[RECORDS FOR THIS TASK Boundary: Start]

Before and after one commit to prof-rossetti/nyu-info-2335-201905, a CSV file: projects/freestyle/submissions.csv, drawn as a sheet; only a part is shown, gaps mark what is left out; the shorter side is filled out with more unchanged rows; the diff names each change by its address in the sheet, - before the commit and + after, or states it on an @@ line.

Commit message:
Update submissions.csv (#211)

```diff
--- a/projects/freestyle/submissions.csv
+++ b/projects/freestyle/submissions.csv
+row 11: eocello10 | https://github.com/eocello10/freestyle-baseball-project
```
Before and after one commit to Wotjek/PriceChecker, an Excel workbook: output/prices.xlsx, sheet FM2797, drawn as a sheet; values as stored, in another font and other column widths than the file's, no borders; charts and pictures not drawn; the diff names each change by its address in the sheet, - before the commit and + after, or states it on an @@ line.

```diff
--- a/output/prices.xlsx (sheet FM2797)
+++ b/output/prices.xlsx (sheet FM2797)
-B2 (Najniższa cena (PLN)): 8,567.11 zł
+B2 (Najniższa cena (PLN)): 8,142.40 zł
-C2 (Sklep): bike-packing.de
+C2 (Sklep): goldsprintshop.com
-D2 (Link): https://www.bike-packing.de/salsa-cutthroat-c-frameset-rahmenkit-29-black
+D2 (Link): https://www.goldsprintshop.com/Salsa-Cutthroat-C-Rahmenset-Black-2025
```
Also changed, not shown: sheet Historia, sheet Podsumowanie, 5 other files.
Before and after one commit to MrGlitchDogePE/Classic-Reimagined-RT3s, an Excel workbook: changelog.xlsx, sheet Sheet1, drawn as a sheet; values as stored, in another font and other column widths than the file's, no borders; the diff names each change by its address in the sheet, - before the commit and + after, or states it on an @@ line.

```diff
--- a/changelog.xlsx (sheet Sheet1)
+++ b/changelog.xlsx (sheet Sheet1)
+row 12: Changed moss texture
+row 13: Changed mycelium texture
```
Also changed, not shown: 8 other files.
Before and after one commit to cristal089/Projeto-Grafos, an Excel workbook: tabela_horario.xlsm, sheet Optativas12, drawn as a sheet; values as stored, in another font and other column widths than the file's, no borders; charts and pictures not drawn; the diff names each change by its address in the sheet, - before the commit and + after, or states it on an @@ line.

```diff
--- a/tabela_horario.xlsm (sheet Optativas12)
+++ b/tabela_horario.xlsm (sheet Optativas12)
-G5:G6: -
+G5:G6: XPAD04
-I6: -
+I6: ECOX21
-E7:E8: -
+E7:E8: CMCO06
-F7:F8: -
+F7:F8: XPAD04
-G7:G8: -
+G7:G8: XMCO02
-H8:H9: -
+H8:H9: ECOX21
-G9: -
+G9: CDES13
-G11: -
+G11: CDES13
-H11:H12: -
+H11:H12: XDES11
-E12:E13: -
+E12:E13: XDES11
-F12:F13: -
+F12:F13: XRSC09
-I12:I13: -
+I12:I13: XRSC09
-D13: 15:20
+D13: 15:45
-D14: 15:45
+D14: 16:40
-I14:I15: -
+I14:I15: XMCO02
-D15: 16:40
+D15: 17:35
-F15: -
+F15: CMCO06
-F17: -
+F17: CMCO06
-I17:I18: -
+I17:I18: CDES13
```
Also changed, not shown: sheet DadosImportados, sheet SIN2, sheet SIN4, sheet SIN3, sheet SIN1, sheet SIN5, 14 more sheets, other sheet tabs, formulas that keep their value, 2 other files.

[RECORDS FOR THIS TASK Boundary: End]

:: WHAT THIS TASK INVOLVES ::
List each line of the records that holds the string "borders".

:: TASK OUTPUT ::
Before and after one commit to Wotjek/PriceChecker, an Excel workbook: output/prices.xlsx, sheet FM2797, drawn as a sheet; values as stored, in another font and other column widths than the file's, no borders; charts and pictures not drawn; the diff names each change by its address in the sheet, - before the commit and + after, or states it on an @@ line.
Before and after one commit to MrGlitchDogePE/Classic-Reimagined-RT3s, an Excel workbook: changelog.xlsx, sheet Sheet1, drawn as a sheet; values as stored, in another font and other column widths than the file's, no borders; the diff names each change by its address in the sheet, - before the commit and + after, or states it on an @@ line.
Before and after one commit to cristal089/Projeto-Grafos, an Excel workbook: tabela_horario.xlsm, sheet Optativas12, drawn as a sheet; values as stored, in another font and other column widths than the file's, no borders; charts and pictures not drawn; the diff names each change by its address in the sheet, - before the commit and + after, or states it on an @@ line.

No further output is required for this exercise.